Encourage students to create their own Rhythm of Cooperation using their choice of expression and use it in school, at home and where appropriate.
• Teacher and students can reflect on their entire learning process by revisiting the Enduring Understanding and relevant Guiding Questions.
• How did the unit of study open inquiry, create cross–curricular learning opportunities and/or apply learning to real life situations? Has this unit of inquiry changed your opinions, values and world view? In what ways, if any, has it helped you grow as a learner?
Ideas for Cross-Curricular Access
• Mathematics – Patterns and Relations: In small groups, create a secret pattern using parts of the bodies and/or clothing and record the pattern in table and chart formats on poster board. Order the group members in accordance to the pattern and have the class guess the pattern. Students then present their chart and share the message the chart conveys about the pattern.
• Physical Education – Active Living: In small groups, challenge students to create a workout routine following a rhythm using hoops, balls, mats etc. and share the created routine with class. After each presentation, ask each team to check and their heart rates. Discuss with the class the relationship of rhythm of the heart and level of physical activities.

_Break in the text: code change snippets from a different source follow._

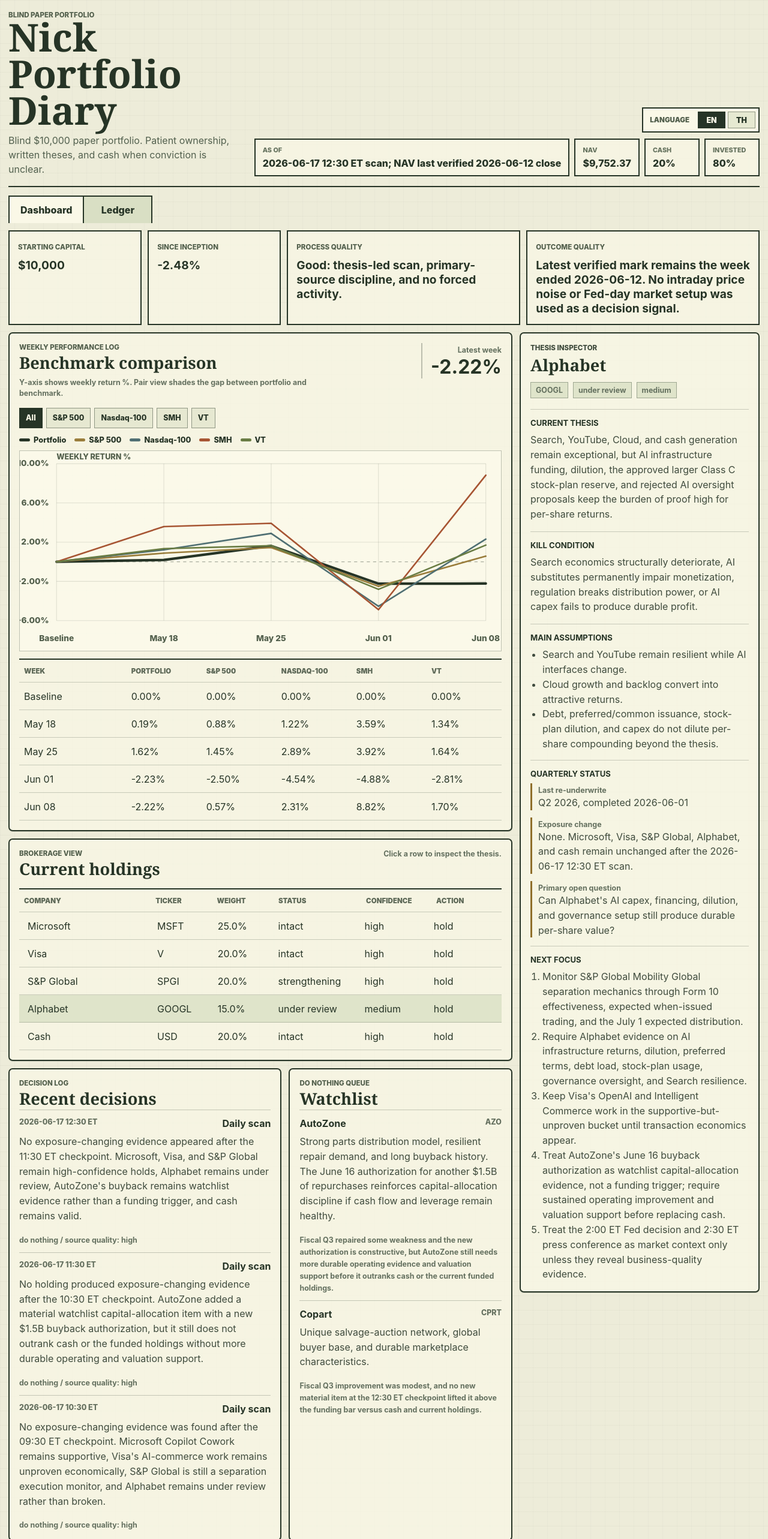
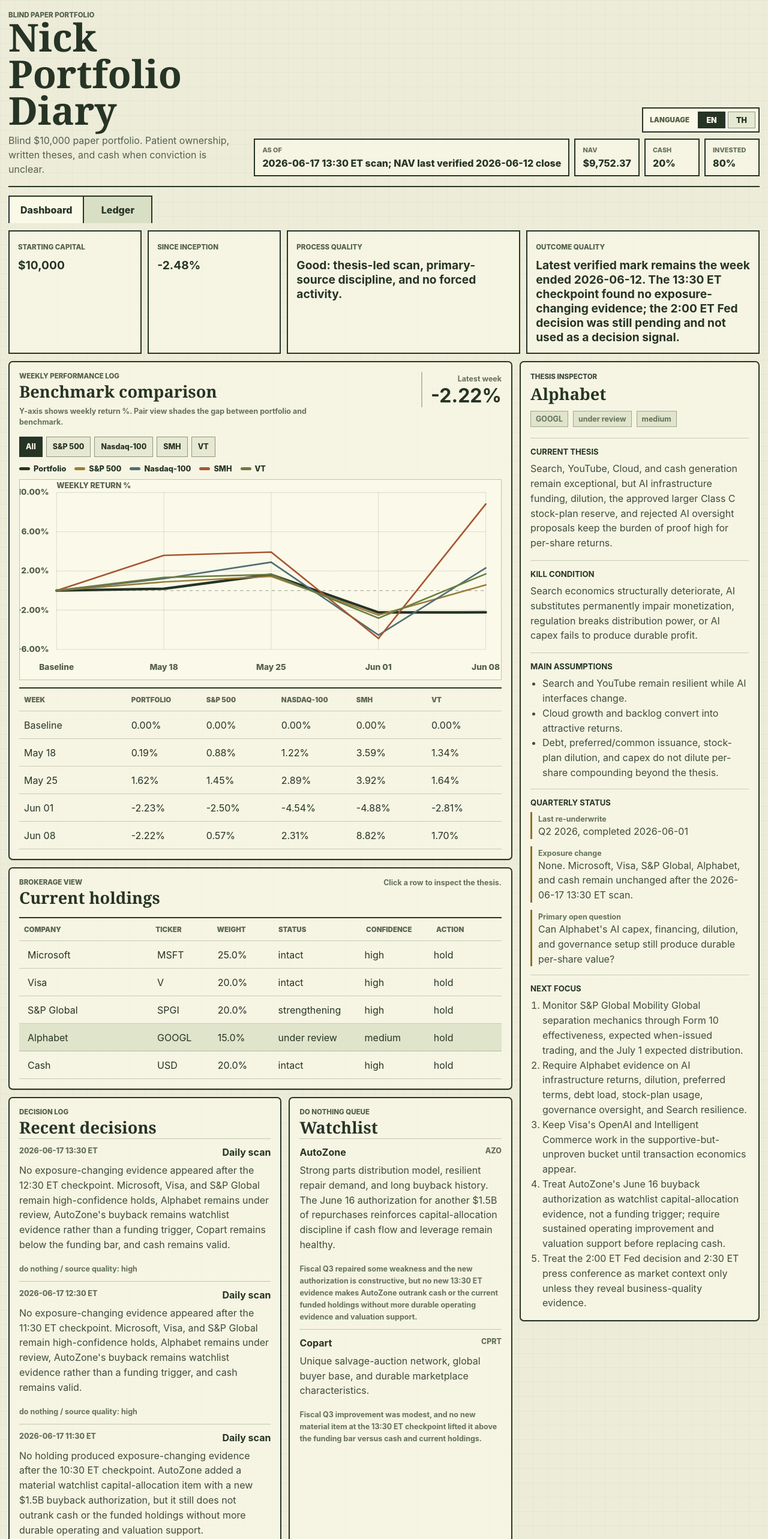
Before and after one commit to Tanaboonnnnn/Port-promax, a React (Vite) app: page / in a window 1280 px wide. Shown: the top 2566 px of the page at 60% size. Built offline with nearby package versions, Linux system fonts and the light colour scheme.

Commit message:
Refresh portfolio scan data for 13:30 ET checkpoint

```diff
--- a/src/data/portfolio.ts
+++ b/src/data/portfolio.ts
@@ -46,14 +46,14 @@
 export const portfolioSnapshot = {
   name: "Nick Portfolio Diary",
   mandate: "Blind $10,000 paper portfolio. Patient ownership, written theses, and cash when conviction is unclear.",
-  asOf: "2026-06-17 12:30 ET scan; NAV last verified 2026-06-12 close",
+  asOf: "2026-06-17 13:30 ET scan; NAV last verified 2026-06-12 close",
   localContext: "America/New_York",
   startingCapital: 10000,
   latestValue: 9752.37,
   cashWeight: 20,
   inceptionReturn: -2.48,
   processQuality: "Good: thesis-led scan, primary-source discipline, and no forced activity.",
-  outcomeQuality: "Latest verified mark remains the week ended 2026-06-12. No intraday price noise or Fed-day market setup was used as a decision signal.",
+  outcomeQuality: "Latest verified mark remains the week ended 2026-06-12. The 13:30 ET checkpoint found no exposure-changing evidence; the 2:00 ET Fed decision was still pending and not used as a decision signal.",
 };
 
 export const holdings: Holding[] = [
@@ -68,7 +68,7 @@
     entryPrice: 421.92,
     value: 2500,
     thesis:
-      "Core enterprise software, Azure scale, AI infrastructure demand, distribution, and cash generation make Microsoft the portfolio's clearest compounder. Copilot Cowork general availability is supportive product evidence, with usage-based billing and enterprise controls, but not a sizing event.",
+      "Core enterprise software, Azure scale, AI infrastructure demand, distribution, and cash generation make Microsoft the portfolio's clearest compounder. Copilot Cowork general availability remains supportive product evidence, with usage-based billing and enterprise controls, but not a sizing event.",
     killCondition:
       "Cloud or enterprise software durability weakens structurally, AI capex repeatedly fails to convert into profit, or management capital allocation becomes persistently undisciplined.",
     assumptions: [
@@ -88,7 +88,7 @@
     entryPrice: 322.52,
     value: 2000,
     thesis:
-      "Visa is an asset-light payment network with global acceptance, tokenization, authorization, and fraud-control relevance as commerce evolves. OpenAI and Intelligent Commerce work is strategically supportive but still economically unproven.",
+      "Visa is an asset-light payment network with global acceptance, tokenization, authorization, and fraud-control relevance as commerce evolves. OpenAI and Intelligent Commerce work remains strategically supportive but still economically unproven.",
     killCondition:
       "Network economics deteriorate, regulation materially compresses pricing power, or new payment rails bypass Visa at scale without offsetting participation.",
     assumptions: [
@@ -207,6 +207,14 @@
 
 export const recentDecisions: Decision[] = [
   {
+    date: "2026-06-17 13:30 ET",
+    action: "do nothing",
+    subject: "Daily scan",
+    sourceQuality: "high",
+    reason:
+      "No exposure-changing evidence appeared after the 12:30 ET checkpoint. Microsoft, Visa, and S&P Global remain high-confidence holds, Alphabet remains under review, AutoZone's buyback remains watchlist evidence rather than a funding trigger, Copart remains below the funding bar, and cash remains valid.",
+  },
+  {
     date: "2026-06-17 12:30 ET",
     action: "do nothing",
     subject: "Daily scan",
@@ -222,14 +230,6 @@
     reason:
       "No holding produced exposure-changing evidence after the 10:30 ET checkpoint. AutoZone added a material watchlist capital-allocation item with a new $1.5B buyback authorization, but it still does not outrank cash or the funded holdings without more durable operating and valuation support.",
   },
-  {
-    date: "2026-06-17 10:30 ET",
-    action: "do nothing",
-    subject: "Daily scan",
-    sourceQuality: "high",
-    reason:
-      "No exposure-changing evidence was found after the 09:30 ET checkpoint. Microsoft Copilot Cowork remains supportive, Visa's AI-commerce work remains unproven economically, S&P Global is still a separation execution monitor, and Alphabet remains under review rather than broken.",
-  },
 ];
 
 export const watchlist: WatchlistItem[] = [
@@ -240,7 +240,7 @@
     whyInteresting:
       "Strong parts distribution model, resilient repair demand, and long buyback history. The June 16 authorization for another $1.5B of repurchases reinforces capital-allocation discipline if cash flow and leverage remain healthy.",
     whyNotYet:
-      "Fiscal Q3 repaired some weakness and the new authorization is constructive, but AutoZone still needs more durable operating evidence and valuation support before it outranks cash or the current funded holdings.",
+      "Fiscal Q3 repaired some weakness and the new authorization is constructive, but no new 13:30 ET evidence makes AutoZone outrank cash or the current funded holdings without more durable operating evidence and valuation support.",
   },
   {
     company: "Copart",
@@ -249,7 +249,7 @@
     whyInteresting:
       "Unique salvage-auction network, global buyer base, and durable marketplace characteristics.",
     whyNotYet:
-      "Fiscal Q3 improvement was modest, and no new material item at the 12:30 ET checkpoint lifted it above the funding bar versus cash and current holdings.",
+      "Fiscal Q3 improvement was modest, and no new material item at the 13:30 ET checkpoint lifted it above the funding bar versus cash and current holdings.",
   },
 ];
 
@@ -260,7 +260,7 @@
   },
   {
     label: "Exposure change",
-    value: "None. Microsoft, Visa, S&P Global, Alphabet, and cash remain unchanged after the 2026-06-17 12:30 ET scan.",
+    value: "None. Microsoft, Visa, S&P Global, Alphabet, and cash remain unchanged after the 2026-06-17 13:30 ET scan.",
   },
   {
     label: "Primary open question",
```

• Science: Earth and Space – Weather: Develop a class chart to track various characteristics of daily weather. Discuss any patterns that emerge weekly/monthly. Ask students to present the patterns that have emerged through their choice of expression (music, movement, writing or drawing). Challenge activities: Track the weather for other parts of the world and compare. Discuss the impact of weather in the parts of the world on our lives. Expand the discussion into transportation, food chain, migration and ecosystem.
• Science – Sound: Set up multiple stations for student exploration.
- (Sound Board) Chicken in a Cup – Click here for details.
- (Sound Causes Vibration) Dancing Salt – Click here for details.
- (Sound Waves Travel) Spoon and String – Click here for details.
- (Sound Waves and Vibration) String Telephone Click here for details.
Changing Your Voice: Students cup their right ear and the left side of their mouth and produce sound. Students place a hand on their vocal chords and note any changes in their voice.
Scientist Role Play: Ask students to come up with a theory about sound based on one of the experiments and what they have observed. Ask the students to describe what they have seen, what they think is happening, and what patterns they observed and name their theory.
• Social Studies – Human and Physical Environment: Ask students to review the salmon population in BC over the past 50 years and present the trend. Discuss the importance of salmon to First Nations and Canadians. Identify patterns in the life cycle of salmon and relate the population trend to any changes in the patterns. How have these changes impacted the life patterns of First Nations people? Students can initiate actions by identifying changes they can make to in their personal lives to save the salmon.
Written by: Anna Boots and Julie Karpiuk, 2013 UBC Elementary School Teacher Candidates
©2013 Vancouver Biennale